Jason Byassee: The moral challenge of our century

An old-time evangelist spoke at Duke recently. His name wasn't Graham or Jakes. It was Kristof.

I heard an old-time evangelist preach to a full house here at Duke the other night. The crowd was buying what he was selling. They laughed at the jokes, nodded at the profound points and lined up for the altar call.

The evangelist was Nicholas Kristof of The New York Times. I mean him no disrespect by comparing him to an evangelist. He spoke with the boldness and conviction of Billy Sunday, Billy Graham and the apostle Paul all rolled into one. And the message he spoke was as true as anything those other men preached. The altar call was a line that stretched outside the building for his signature on the book. The sellers didn’t bring enough copies. As jaded as the Facebook generation is, they wanted to sign up for this.

“In the 19th century the central moral challenge was slavery,” Kristof said. “In the 20th century, it was totalitarianism. In this century, it is the oppression of women and girls throughout the world.”

Kristof was in town to promote his new book with his spouse, Sheryl WuDunn, author of “Half the Sky: Turning Oppression into Opportunity for Women Worldwide” (Knopf). This is an old preacher’s rhetorical trick: line up your cause with great moral triumphs of the past. Kristof was preaching what we here at Leadership Education call “eschatological innovation.” He just didn’t know it.

“This cause is going to advance whether you’re part of it or not,” he said. “I hope you’ll join up.” So it is in the kingdom of God. God is going to get his way. The question is whether we’ll enter into the joy of cooperating with God.

The statistics Kristof cites are staggering. He estimates that 100 million people would be alive today but for unequal health care, selective abortion, insufficient nutrition and a lack of opportunities for women. When he compares the status of women today to the north Atlantic slave trade, he is not engaging in hyperbole. If anything the oppression of poor women worldwide is even greater. At the height of the slave trade in the 1780’s, some 80,000 Africans were forcibly brought through the middle passage to the Americas. Today, an estimated 800,000 women and children are forcibly trafficked into sex slavery every year.

Not that life is easy for those poor and rural women and children who are not living in bonded labor to another. Every minute, somewhere in the world, a woman dies in childbirth. Freed of worms and other intestinal parasites -- a plague in much of the world today -- children are better nourished, have greater immunity against diseases and attend school more regularly (as poor southern children in this country did when the Rockefeller Foundation moved to stamp out worms in this country in the 1920’s). And the cost to de-worm a child? About 50 cents a year.

“We spend $50 a year deworming our dogs,” Kristof reminded a wincing audience.
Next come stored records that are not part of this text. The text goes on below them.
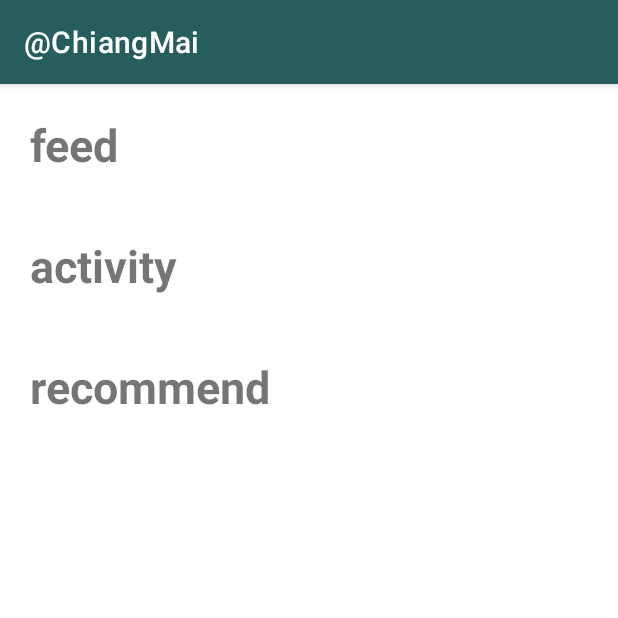
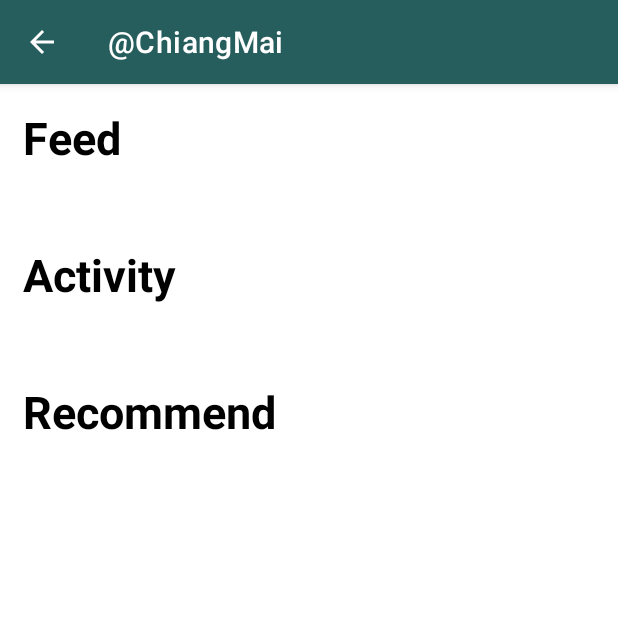
Before and after one commit to teamlove29/atChiangMai, an Android app: the screen it shows after launch (FeedActivity), on a phone screen of 412 x 824 dp, the top half of it. Run offline under Robolectric (Android 15) with nearby library versions, the phone set to English and light mode, and no system bars; our stand-ins replace Firebase (no records; nobody signed in at launch, a user with empty details on screens opened directly), Picasso.

Commit message:
wait fix loop2

```diff
--- a/app/src/main/java/com/alw/atchiangmai/Adapter/FeedRecyclerAdapter.kt
+++ b/app/src/main/java/com/alw/atchiangmai/Adapter/FeedRecyclerAdapter.kt
@@ -35,8 +35,7 @@ class FeedRecyclerAdapter(var itemlists : ArrayList<ItemDataFeed>,var onNoteCLic
     override fun onBindViewHolder(holder: FeedViewHolder, position: Int) {
         var currency = itemlists[position]
 
-//        Picasso.get().load("http://i.imgur.com/DvpvklR.png").into(holder.itemView.imageViewFeed);
-        holder.itemView.imageViewFeed.setImageResource(R.drawable.placeholder1024x640)
+        Picasso.get().load(currency.image).into(holder.itemView.imageViewFeed);
         holder.itemView.textViewFeedTitle.text = currency.title
         holder.itemView.textViewFeedDescription.text = currency.description
         onNoteCLickListener?.let { holder.setOnCLick(it) }
--- a/app/src/main/java/com/alw/atchiangmai/ui/FeedActivity.kt
+++ b/app/src/main/java/com/alw/atchiangmai/ui/FeedActivity.kt
@@ -21,16 +21,19 @@ class FeedActivity : AppCompatActivity(),onNoteCLickListener{
     private val TAG = "FirebaseEmailPassword"
     private var mAuth: FirebaseAuth? = null
 
+    val itemsGroup = ArrayList<ItemGroupFeed>()
+    val itemData = ArrayList<ItemDataFeed>()
 
     override fun onCreate(savedInstanceState: Bundle?) {
+        supportActionBar!!.apply {
+            setDisplayHomeAsUpEnabled(true)
+            setDisplayHomeAsUpEnabled(true)
+        }
         super.onCreate(savedInstanceState)
         setContentView(R.layout.activity_feed)
 
 
-        val itemsGroup = ArrayList<ItemGroupFeed>()
-        val itemData = ArrayList<ItemDataFeed>()
         mAuth = FirebaseAuth.getInstance()
-
         val email = "ScreenAnyWhere@gmail.com"
         val password = "123456"
         mAuth!!.signInWithEmailAndPassword(email, password)
@@ -45,14 +48,18 @@ class FeedActivity : AppCompatActivity(),onNoteCLickListener{
                         Toast.makeText(applicationContext, "Authentication failed!", Toast.LENGTH_SHORT).show()
 //                        updateUI(null)
                     }
+                }
+
+
+        val collectionFirebase = arrayListOf<String>("feed","activity","recommend")
+        for (value in collectionFirebase){
+            firebaseTest(value)
+        }
 
     }
 
+    private fun firebaseTest(collection:String){
         val db = FirebaseFirestore.getInstance()
-        val collectionFirebase = arrayListOf<String>("feed","activity","recommend")
-
-        collectionFirebase.forEach{
-                collection ->
        db.collection(collection)
             .get()
             .addOnSuccessListener { result ->
@@ -63,24 +70,19 @@ class FeedActivity : AppCompatActivity(),onNoteCLickListener{
 //                                Log.d(i, "${document.getString("name")}")
                     itemData.add(ItemDataFeed("$image", "$title", "$description"))
                 }
-                    itemsGroup.add(ItemGroupFeed("$collection ", itemData))
+                when(collection){
+                    "feed" -> itemsGroup.add(ItemGroupFeed("Feed", itemData))
+                    "activity" -> itemsGroup.add(ItemGroupFeed("Activity", itemData))
+                    "recommend" -> itemsGroup.add(ItemGroupFeed("Recommend", itemData))
+                }
+
                 feedRecyclerViewPage.adapter = GroupFeedAdapter(itemsGroup, this)
                 feedRecyclerViewPage.layoutManager = LinearLayoutManager(this)
+//                itemData.clear()
             }
             .addOnFailureListener { exception ->
                 Log.d("error", "Error getting documents: ", exception)
             }
-        }
-
-
-
-//        }
-
-
-
-
-
-
 
     }
 
--- a/app/src/main/res/layout/feed_group.xml
+++ b/app/src/main/res/layout/feed_group.xml
@@ -7,15 +7,17 @@
     android:layout_height="wrap_content"
     android:orientation="vertical"
     tools:context=".ui.FeedActivity"
-    android:padding="20dp">
+    android:padding="15dp">
 
 
     <TextView
         android:id="@+id/textViewTitleFeed"
         android:layout_width="match_parent"
         android:layout_height="wrap_content"
+        android:layout_marginBottom="20dp"
         android:textSize="30dp"
         android:textStyle="bold"
+        android:textColor="@color/black"
         android:text="Feed" />
 
     <androidx.recyclerview.widget.RecyclerView
```
Also changed, not shown: app/src/main/res/layout/feed_list.xml (+8 -14 lines), app/src/main/res/drawable/angkang_2.jpg (added). Lines whose indentation alone changed are shown as unchanged.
But if, as Josef Stalin said, one man’s death is a tragedy while a million deaths are a statistic, Kristof made sure his statistics got personal. He told a story of a church in New Hampshire that gave six goats to a village in Uganda through Heifer International. One family was lucky enough to receive a pregnant goat that produced a steady supply of milk, enough to feed the children and still have extra to sell to others. The family’s wealth grew until they could send one of their daughters to America to study. I heard the audience gasp as Kristof showed the next slide: the daughter graduating from Connecticut College, primed to go back and help build her country.

In another story Kristof told of an Ethiopian woman given in marriage as a preteen whose child died in childbirth. The mother was left with a fistula: incontinent, and so unwanted in her village. The villagers took the door off her hut, hoping the hyenas would get her. She fended off the animals with a stick all night, crawled to the next village, and collapsed at the feet of a missionary. He took her in and brought her to a hospital in Addis Ababa, where her fistula was repaired and where she still works as an aide --abandoned no more, but rather valued and giving back to her community.

These stories about church people made me wonder where the rest of the church will be during what Kristof calls this century’s great moral challenge. We have often been on the wrong side before. Sure, some Christians were heroic opponents of slavery, but far more were defenders. Christians, both pacifist and militant, resisted totalitarianism but just as many or more baptized people supported Hitler and Stalin.

What about now? Will we be like the little church in New Hampshire that pooled money to send goats to a village in Uganda, revolutionizing one girl’s life, and helping her entire village? Will we be like the missionary who took in the rejected woman and helped her build a life of freedom and dignity? Or will we mostly sit this one out?

And how like God would it be to use a secular journalist like Nicholas Kristof to remind us of our vocation and to use a secular gathering at a post-modern elite university to spark a moral crusade.

Jason Byassee is an executive director of Leadership Education at Duke Divinity.